Restaurants in The InTowner
The InTowner
To receive free monthly notices advising of the availability of each new PDF issue, simply send an email request to and include name, postal mailing address and phone number. This information will not be shared with any other lists or entities.

A Cleaning Service Ad

Marcus Moore Ad

Kerry Touchette Interiors Ad

Surburban Welding Company Ad

Trio Restaurant Misses One of its Giant Nutcrackers

By Jonah Ghile

Images accompanying this news story can be viewed in the current issue PDF

In its 60th year on the corner of 17th and Q Streets, NW, The Trio restaurant, famous for its at-home-like atmosphere, was subject to a theft on New Year’s Eve of one of its pair of oversized nutcrackers that shared visual entertainment alongside its identical twin. George Mallios, the owner of Trio and who had planned on extending 13 years of tradition with both nutcrackers, was saddened to see its disappearance on the following morning.

“We’re very upset and my customers feel the same way,” said Mallios. “They hope that someone will bring it back. I tell all if they know anyone who knows anything to tell them to return it and there will be no questions asked. We haven’t called the police”.

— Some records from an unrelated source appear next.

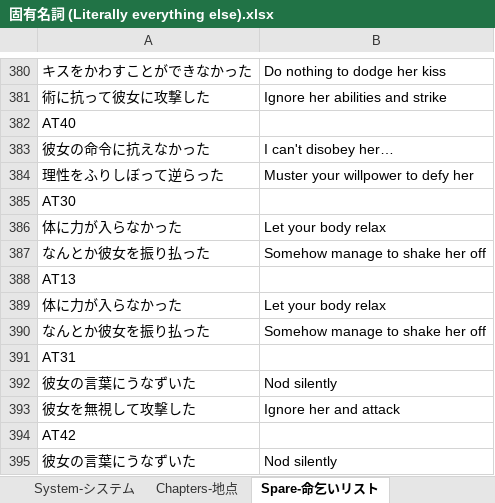
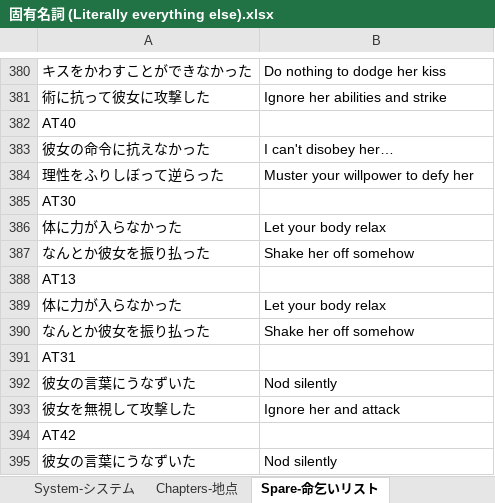
Before and after one commit to Giratena/Succubus-Senki-Translation-Project, an Excel workbook: 固有名詞 (Literally everything else).xlsx, sheet Spare-命乞いリスト, drawn as a sheet; only a part is shown, gaps mark what is left out; values as stored, in another font and other column widths than the file's, no borders; the diff names each change by its address in the sheet, - before the commit and + after, or states it on an @@ line.

```diff
--- a/固有名詞 (Literally everything else).xlsx (sheet Spare-命乞いリスト)
+++ b/固有名詞 (Literally everything else).xlsx (sheet Spare-命乞いリスト)
-B387: Somehow manage to shake her off
+B387: Shake her off somehow
-B390: Somehow manage to shake her off
+B390: Shake her off somehow
```
Also changed, not shown: sheet Changelog, 5 other files.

In early December 13 years ago, Mallios’ wife went to Costco to buy festive decorations for their restaurant. It was there she was first introduced to the nutcrackers and instantly became attached. Suggesting to husband George that two of these together would be fun to have on display through the holidays was as easy as making the purchase.

While the disappearance of the nutcracker was an unhappy occurrence, the restaurant’s first-ever Christmas Day opening was just the opposite. In years past they were always closed on Christmas; George’s father, Pete Mallios, had felt strongly that his employees should not have to work on that day; that Christmas was a special day when family should be together.

But this year following Thanksgiving Day, when the restaurant has traditionally been open featuring a special menu at a special reduced price as a way to “give back” to the neighborhood — another tradition started by George’s father — George’s manager had an idea.

As George recounted, “We had a big turnout on Thanksgiving and my manager, Mourad, said he saw some friendly new faces and families. . . . “He thought it would be nice to open for Christmas and if he could find volunteers to work then I would allow it but I wouldn’t order people to arrive because it’s always been a tradition here to be off on Christmas.”

Although just an experiment, the outcome was far greater than had been anticipated. Being one of the very few restaurants in the city that were open, the experiment was very successful; customers were both excited and enthusiastically grateful.

As for the nutcracker, Mallios, although discouraged he’ll ever see it again, hopes whomever was daring enough to trot off with the enormous decorative wooden object has a change of heart and returns it. For now, The Trio will share its next Christmas holiday season with one half of the nutcracker duo that customers were so accustomed to enjoying.